Funerals have come a long way: From wagons to coaches
By Norris Dearmon
For the Salisbury Post
In the early years of our history, no funeral coaches were available. If someone expired, the body was carried to an open location by hand, a grave was dug, the body placed in the grave, maybe in a wooden box and it was covered. In most cases only a rock or wooden cross was placed at the site to mark it. In a lot of cases the location became a family cemetery.
As time progressed and churches were built, a grave yard was designated for burial of church members. A coffin was either homemade or purchased at a local store and a buck board or a wagon pulled by a horse was used to transport the coffin. There were no such things as funeral directors. The relatives took care of everything.
The Lowe Brothers General Store, built in 1907 on the corner at the square in early Kannapolis, eventually sold coffins and caskets as well as most any thing else the early families needed. It was the first store built in Kannapolis.

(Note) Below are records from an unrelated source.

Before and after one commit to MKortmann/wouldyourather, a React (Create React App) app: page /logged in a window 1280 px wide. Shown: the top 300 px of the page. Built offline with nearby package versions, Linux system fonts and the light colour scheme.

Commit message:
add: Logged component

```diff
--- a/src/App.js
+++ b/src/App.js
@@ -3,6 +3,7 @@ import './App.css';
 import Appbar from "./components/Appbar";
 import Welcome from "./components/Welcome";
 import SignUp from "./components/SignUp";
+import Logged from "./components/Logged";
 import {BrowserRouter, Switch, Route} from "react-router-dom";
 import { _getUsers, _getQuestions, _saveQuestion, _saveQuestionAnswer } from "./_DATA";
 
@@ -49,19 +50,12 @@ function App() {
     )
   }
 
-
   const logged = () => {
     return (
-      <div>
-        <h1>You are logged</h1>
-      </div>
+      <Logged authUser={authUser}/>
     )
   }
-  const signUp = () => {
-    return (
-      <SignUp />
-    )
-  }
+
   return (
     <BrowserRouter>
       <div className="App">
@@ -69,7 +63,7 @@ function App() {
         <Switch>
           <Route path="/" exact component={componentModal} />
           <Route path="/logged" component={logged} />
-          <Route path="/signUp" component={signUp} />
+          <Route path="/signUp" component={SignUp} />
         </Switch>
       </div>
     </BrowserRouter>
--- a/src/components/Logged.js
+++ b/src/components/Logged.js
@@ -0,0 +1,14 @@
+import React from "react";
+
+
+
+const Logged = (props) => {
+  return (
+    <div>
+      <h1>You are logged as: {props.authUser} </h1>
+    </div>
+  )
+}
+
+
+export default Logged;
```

By May 1911, the Lowe Brothers, along with W.L. Yost and A.J. DeMarcus, had incorporated a new undertaking business by the name of DeMarcus Undertaking Co. They purchased one of the new funeral horsedrawn coaches, a first for Kannapolis.
Eventually the funeral parlors became more prevalent and more sophisticated, and companies began produc ing an enclosed funeral coach which was horse drawn. The coaches were usually very ornate and the drivers wore tall, black hats. A picture of one of the coaches accompanies this article. The antique coach was in a Kannapolis Christmas Parade in the early 1950s.
A motorized coach produced by the Winton Coach Co. in 1918 was being used by the Wilkinson Funeral Home of Kannapolis in the ’20s. It was very ornate with glass on both sides draped with typical funeral home drapes. The body of the coach was made of solid walnut on a truck chassis.
By the time the 1930s rolled around the construction of cars, trucks and funeral coaches improved dramatically. Wilkinson Funeral Home, just called The Funeral Home then, purchased the latest version at that time. It was an extended body coach. It could be opened to remove the casket on either side and at the back. Bennett Hipp, along with W.H. Whitley, are shown with that type of coach in use in 1932. Whitley began his career much earlier in the Wilkinson Furniture and Funeral Home business. He purchased the funeral home from Wilkinson in 1938 and established a well-known funeral home business in his name, carrying on the previous owners’ expertise. He purchased the latest equipment and moved into new quarters on West Avenue because downtown Kannapolis was being converted to Wiliamsburg-style architecture.
During those times, the funeral homes also furnished the ambulance service as a community service. All kept up with the latest equipment in order to better serve the community. As the number of automobiles grew, there were more wrecks and a need for fast transportation, but no medical service. The counties took over emergency medical service in 1964.
Today the funeral coaches are modern in every way. Most are still black with a typical funeral coach design and are loaded from the rear. Many have a partial fabric top, which is quite different from the 1700s and 1800s.